A brace from Alan Sealey that day meant that Dear’s disallowed goal did not cost Greenwood’s side and history was made, though perhaps not celebrated in the manner you might think.
“We went upstairs, had a cup of tea and a sandwich and that was it,” says Dear. “Years later I was watching a programme with a chap on who had a load of football memorabilia and it was West Ham stuff. And I thought I recognised him. In amongst it all he had a pound note.
“They asked what it was all about. He said that after the game he was standing in the crowd having some beers and all of a sudden this note came floating down from the sky above.
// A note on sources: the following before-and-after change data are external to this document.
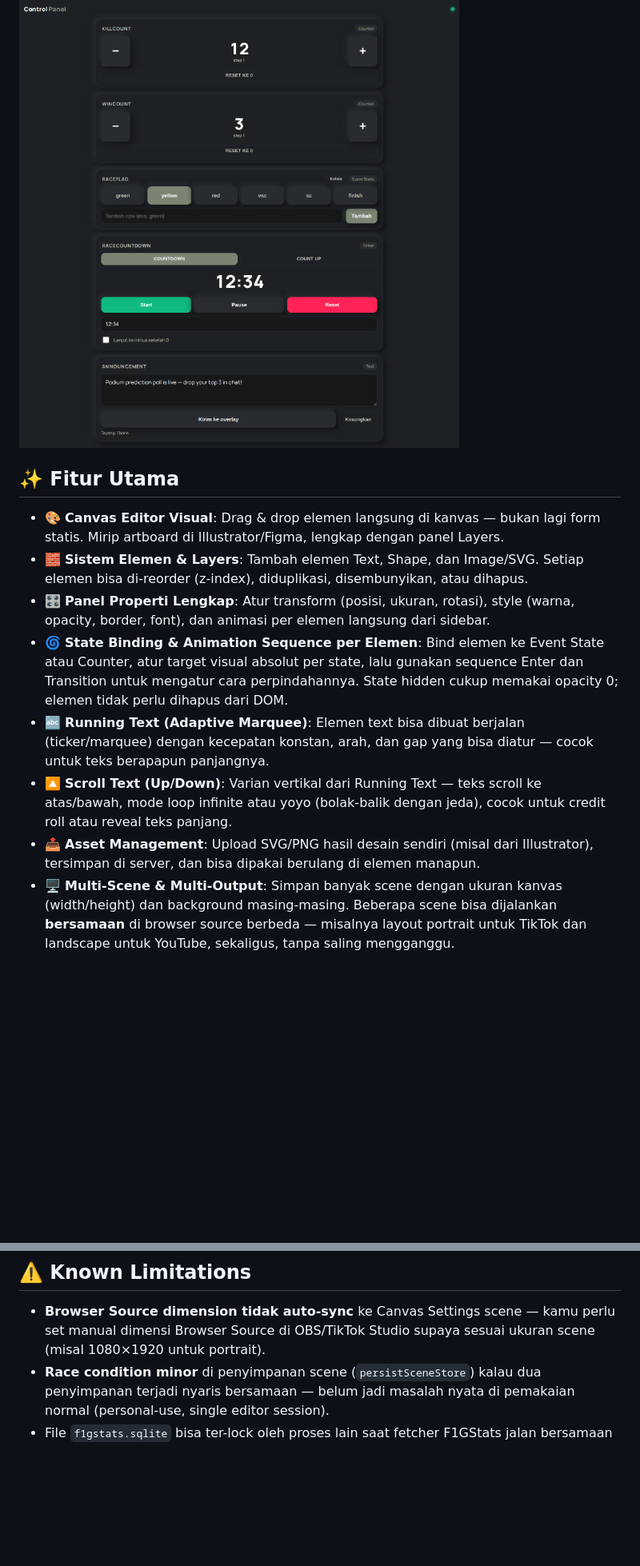
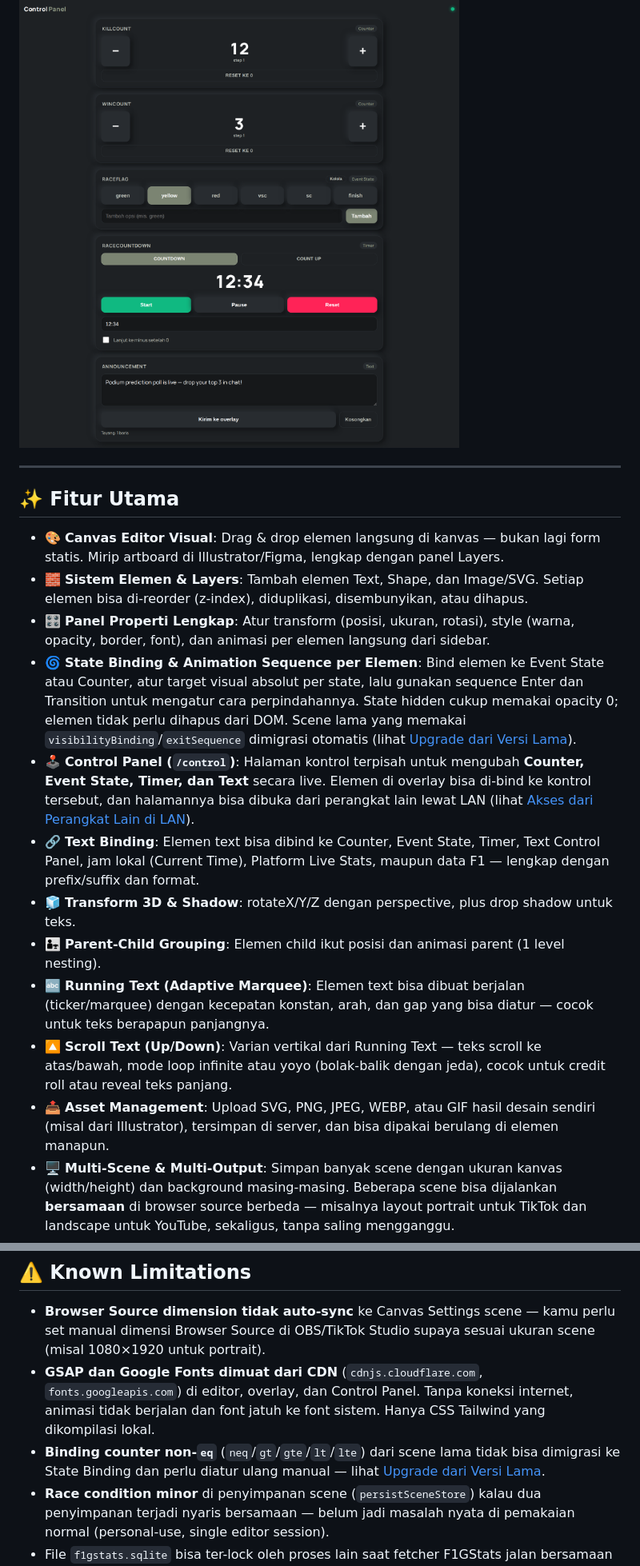
Before and after one commit to tyhad/LiveOverlay, a Markdown page: README.md, 2 parts joined by grey strips. Shown at 80% size. Drawn GitHub-style; blank space fills up the shorter version.

```diff
--- a/README.md
+++ b/README.md
@@ -22,14 +28,20 @@ Prinsip utama: **WYSIWYG — What You See Is What You Stream**. Apa yang disusun
 ![Control Panel](docs/screenshots/control-panel.png)
+
+---
 
 ## ✨ Fitur Utama
 
 - 🎨 **Canvas Editor Visual**: Drag & drop elemen langsung di kanvas — bukan lagi form statis. Mirip artboard di Illustrator/Figma, lengkap dengan panel Layers.
 - 🧱 **Sistem Elemen & Layers**: Tambah elemen Text, Shape, dan Image/SVG. Setiap elemen bisa di-reorder (z-index), diduplikasi, disembunyikan, atau dihapus.
 - 🎛️ **Panel Properti Lengkap**: Atur transform (posisi, ukuran, rotasi), style (warna, opacity, border, font), dan animasi per elemen langsung dari sidebar.
-- 🌀 **State Binding & Animation Sequence per Elemen**: Bind elemen ke Event State atau Counter, atur target visual absolut per state, lalu gunakan sequence Enter dan Transition untuk mengatur cara perpindahannya. State hidden cukup memakai opacity 0; elemen tidak perlu dihapus dari DOM.
+- 🌀 **State Binding & Animation Sequence per Elemen**: Bind elemen ke Event State atau Counter, atur target visual absolut per state, lalu gunakan sequence Enter dan Transition untuk mengatur cara perpindahannya. State hidden cukup memakai opacity 0; elemen tidak perlu dihapus dari DOM. Scene lama yang memakai `visibilityBinding`/`exitSequence` dimigrasi otomatis (lihat [Upgrade dari Versi Lama](#upgrade-dari-versi-lama)).
+- 🕹️ **Control Panel (`/control`)**: Halaman kontrol terpisah untuk mengubah **Counter, Event State, Timer, dan Text** secara live. Elemen di overlay bisa di-bind ke kontrol tersebut, dan halamannya bisa dibuka dari perangkat lain lewat LAN (lihat [Akses dari Perangkat Lain di LAN](#akses-dari-perangkat-lain-di-lan)).
+- 🔗 **Text Binding**: Elemen text bisa dibind ke Counter, Event State, Timer, Text Control Panel, jam lokal (Current Time), Platform Live Stats, maupun data F1 — lengkap dengan prefix/suffix dan format.
+- 🧊 **Transform 3D & Shadow**: rotateX/Y/Z dengan perspective, plus drop shadow untuk teks.
+- 👨‍👧 **Parent-Child Grouping**: Elemen child ikut posisi dan animasi parent (1 level nesting).
 - 🔤 **Running Text (Adaptive Marquee)**: Elemen text bisa dibuat berjalan (ticker/marquee) dengan kecepatan konstan, arah, dan gap yang bisa diatur — cocok untuk teks berapapun panjangnya.
 - 🔼 **Scroll Text (Up/Down)**: Varian vertikal dari Running Text — teks scroll ke atas/bawah, mode loop infinite atau yoyo (bolak-balik dengan jeda), cocok untuk credit roll atau reveal teks panjang.
-- 📤 **Asset Management**: Upload SVG/PNG hasil desain sendiri (misal dari Illustrator), tersimpan di server, dan bisa dipakai berulang di elemen manapun.
+- 📤 **Asset Management**: Upload SVG, PNG, JPEG, WEBP, atau GIF hasil desain sendiri (misal dari Illustrator), tersimpan di server, dan bisa dipakai berulang di elemen manapun.
 - 🖥️ **Multi-Scene & Multi-Output**: Simpan banyak scene dengan ukuran kanvas (width/height) dan background masing-masing. Beberapa scene bisa dijalankan **bersamaan** di browser source berbeda — misalnya layout portrait untuk TikTok dan landscape untuk YouTube, sekaligus, tanpa saling mengganggu.
 - 📊 **Platform Live Stats (TikTok/YouTube)**: Bind elemen text ke data live real-time — username, display name, viewer count, follower count, like count, hingga chat terbaru — via WebSocket (TikTok) dan Data API v3 (YouTube).
 - 🏎️ **F1GStats Integration**: Bind elemen text ke data F1 (jadwal sesi & klasemen WDC/WCC) yang dibaca dari database SQLite lokal, hasil prefetch dari project Python terpisah — lihat [bagian F1GStats Integration](#f1gstats-integration) di bawah.
@@ -184,6 +214,8 @@ Editor dan Control Panel akan meminta secret saat aksi perubahan pertama dilakuk
 ## ⚠️ Known Limitations
 
 - **Browser Source dimension tidak auto-sync** ke Canvas Settings scene — kamu perlu set manual dimensi Browser Source di OBS/TikTok Studio supaya sesuai ukuran scene (misal 1080×1920 untuk portrait).
+- **GSAP dan Google Fonts dimuat dari CDN** (`cdnjs.cloudflare.com`, `fonts.googleapis.com`) di editor, overlay, dan Control Panel. Tanpa koneksi internet, animasi tidak berjalan dan font jatuh ke font sistem. Hanya CSS Tailwind yang dikompilasi lokal.
+- **Binding counter non-`eq`** (`neq`/`gt`/`gte`/`lt`/`lte`) dari scene lama tidak bisa dimigrasi ke State Binding dan perlu diatur ulang manual — lihat [Upgrade dari Versi Lama](#upgrade-dari-versi-lama).
 - **Race condition minor** di penyimpanan scene (`persistSceneStore`) kalau dua penyimpanan terjadi nyaris bersamaan — belum jadi masalah nyata di pemakaian normal (personal-use, single editor session).
 - File `f1gstats.sqlite` bisa ter-lock oleh proses lain saat fetcher F1GStats jalan bersamaan server LiveOverlay masih aktif (khususnya di Windows) — stop server dulu sebelum re-run fetcher.
 
```
Also changed, not shown: other parts of README.md (+44 -12 lines).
“He said he looked up and it was me saying, ‘Go and have a beer on us’. We were walking above them to go upstairs and I thought I’d drop it down. We then got in the coach and back to the ground.”
There was time for a celebratory dinner the following week, where the squad were all presented with commemorative watches. Many have since sold theirs but Dear, whose medal from the day was stolen in a burglary, still keeps hold of his and will be wearing it at the London Stadium tonight – something, he says, to show off to the younger generations of Hammers fans when they give him a quizzical look.
“I still wear the watch from time to time when I go to the games and do the hospitality,” says Dear. “When the 30-year-olds are giving me a look I think, ‘Hey, I’ve got something up my sleeve, have a look at this.’
“There are a lot of people, the younger elements, who haven’t seen that excitement of getting into Europe and that is what has been good about it.”